- [WORK REQUIRED]:
The answer must be every line from the entries below that contains "common".

- [PROVIDED MATERIAL]:

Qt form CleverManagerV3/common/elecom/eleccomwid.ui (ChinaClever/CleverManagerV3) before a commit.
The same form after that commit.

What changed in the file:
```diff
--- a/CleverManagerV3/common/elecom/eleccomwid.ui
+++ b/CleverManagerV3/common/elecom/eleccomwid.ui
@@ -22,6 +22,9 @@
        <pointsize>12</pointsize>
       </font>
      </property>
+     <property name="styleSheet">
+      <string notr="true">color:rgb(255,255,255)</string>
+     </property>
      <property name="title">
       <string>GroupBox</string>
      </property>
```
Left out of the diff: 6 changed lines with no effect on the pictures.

- [RESULT FOR THIS TASK]:
Qt form CleverManagerV3/common/elecom/eleccomwid.ui (ChinaClever/CleverManagerV3) before a commit.
--- a/CleverManagerV3/common/elecom/eleccomwid.ui
+++ b/CleverManagerV3/common/elecom/eleccomwid.ui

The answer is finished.